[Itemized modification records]
++++++++++

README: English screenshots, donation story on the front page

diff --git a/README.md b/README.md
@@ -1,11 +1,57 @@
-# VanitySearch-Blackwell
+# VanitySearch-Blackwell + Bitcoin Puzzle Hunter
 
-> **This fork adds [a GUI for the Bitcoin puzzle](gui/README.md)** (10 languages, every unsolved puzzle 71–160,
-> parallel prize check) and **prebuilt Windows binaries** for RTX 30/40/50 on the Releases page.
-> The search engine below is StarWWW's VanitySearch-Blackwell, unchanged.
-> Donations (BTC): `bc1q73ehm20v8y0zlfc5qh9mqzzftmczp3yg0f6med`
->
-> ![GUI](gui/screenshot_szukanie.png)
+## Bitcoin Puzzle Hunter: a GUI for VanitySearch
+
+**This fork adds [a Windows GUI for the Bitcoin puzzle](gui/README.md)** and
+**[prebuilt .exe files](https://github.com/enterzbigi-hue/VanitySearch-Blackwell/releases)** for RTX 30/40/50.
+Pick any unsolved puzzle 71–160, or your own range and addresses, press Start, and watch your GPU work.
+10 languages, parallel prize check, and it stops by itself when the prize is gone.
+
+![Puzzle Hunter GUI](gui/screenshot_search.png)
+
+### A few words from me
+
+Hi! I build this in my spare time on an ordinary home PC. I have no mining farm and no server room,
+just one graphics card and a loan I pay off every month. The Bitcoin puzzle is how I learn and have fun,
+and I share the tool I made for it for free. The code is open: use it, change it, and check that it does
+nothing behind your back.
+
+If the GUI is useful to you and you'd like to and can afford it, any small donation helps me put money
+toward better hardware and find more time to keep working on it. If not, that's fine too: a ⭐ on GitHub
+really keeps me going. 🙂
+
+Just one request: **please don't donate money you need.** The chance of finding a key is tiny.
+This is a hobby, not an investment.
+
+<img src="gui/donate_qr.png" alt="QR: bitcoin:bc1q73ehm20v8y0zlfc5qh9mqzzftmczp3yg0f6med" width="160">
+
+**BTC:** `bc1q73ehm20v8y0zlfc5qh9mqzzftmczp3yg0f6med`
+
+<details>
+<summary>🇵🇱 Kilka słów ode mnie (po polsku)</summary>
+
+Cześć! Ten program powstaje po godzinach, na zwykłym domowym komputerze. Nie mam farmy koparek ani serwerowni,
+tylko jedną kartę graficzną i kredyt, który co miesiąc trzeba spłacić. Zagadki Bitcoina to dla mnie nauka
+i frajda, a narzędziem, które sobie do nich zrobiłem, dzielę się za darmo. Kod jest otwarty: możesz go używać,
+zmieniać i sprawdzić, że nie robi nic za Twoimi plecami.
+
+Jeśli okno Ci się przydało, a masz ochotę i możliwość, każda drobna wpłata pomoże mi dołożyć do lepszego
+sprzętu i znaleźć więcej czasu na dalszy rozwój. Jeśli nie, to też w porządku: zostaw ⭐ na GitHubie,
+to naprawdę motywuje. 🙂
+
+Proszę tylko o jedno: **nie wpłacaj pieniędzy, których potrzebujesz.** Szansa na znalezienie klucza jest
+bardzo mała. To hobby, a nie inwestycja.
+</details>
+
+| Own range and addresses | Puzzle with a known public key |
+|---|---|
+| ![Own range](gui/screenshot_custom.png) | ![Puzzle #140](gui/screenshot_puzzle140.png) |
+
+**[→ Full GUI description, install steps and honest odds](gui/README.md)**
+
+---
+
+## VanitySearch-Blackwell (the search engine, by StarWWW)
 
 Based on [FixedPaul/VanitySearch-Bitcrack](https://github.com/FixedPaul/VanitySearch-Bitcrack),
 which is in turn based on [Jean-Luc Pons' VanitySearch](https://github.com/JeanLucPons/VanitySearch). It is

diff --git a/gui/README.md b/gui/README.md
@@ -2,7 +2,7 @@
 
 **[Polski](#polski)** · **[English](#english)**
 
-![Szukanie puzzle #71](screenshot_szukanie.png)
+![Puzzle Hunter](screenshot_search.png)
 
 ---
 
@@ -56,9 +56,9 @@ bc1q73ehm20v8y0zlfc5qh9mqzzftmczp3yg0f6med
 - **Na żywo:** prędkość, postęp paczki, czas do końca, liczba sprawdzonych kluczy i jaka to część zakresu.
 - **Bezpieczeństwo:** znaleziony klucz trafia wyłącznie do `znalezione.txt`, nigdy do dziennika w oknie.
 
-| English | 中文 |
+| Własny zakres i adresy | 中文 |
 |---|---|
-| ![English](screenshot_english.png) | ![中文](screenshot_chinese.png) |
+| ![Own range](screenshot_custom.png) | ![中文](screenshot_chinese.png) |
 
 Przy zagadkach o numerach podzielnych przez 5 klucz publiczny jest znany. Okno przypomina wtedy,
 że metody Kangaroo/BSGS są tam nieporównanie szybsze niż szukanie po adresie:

++++++++++

- _WORK INSTRUCTIONS_: Exactly as they stand in the records above, print the lines from the one containing "-| ![English](screenshot_english.png) |" through the final line, inclusive.

- _SOLUTION_:
-| ![English](screenshot_english.png) | ![中文](screenshot_chinese.png) |
+| ![Own range](screenshot_custom.png) | ![中文](screenshot_chinese.png) |
 
 Przy zagadkach o numerach podzielnych przez 5 klucz publiczny jest znany. Okno przypomina wtedy,
 że metody Kangaroo/BSGS są tam nieporównanie szybsze niż szukanie po adresie:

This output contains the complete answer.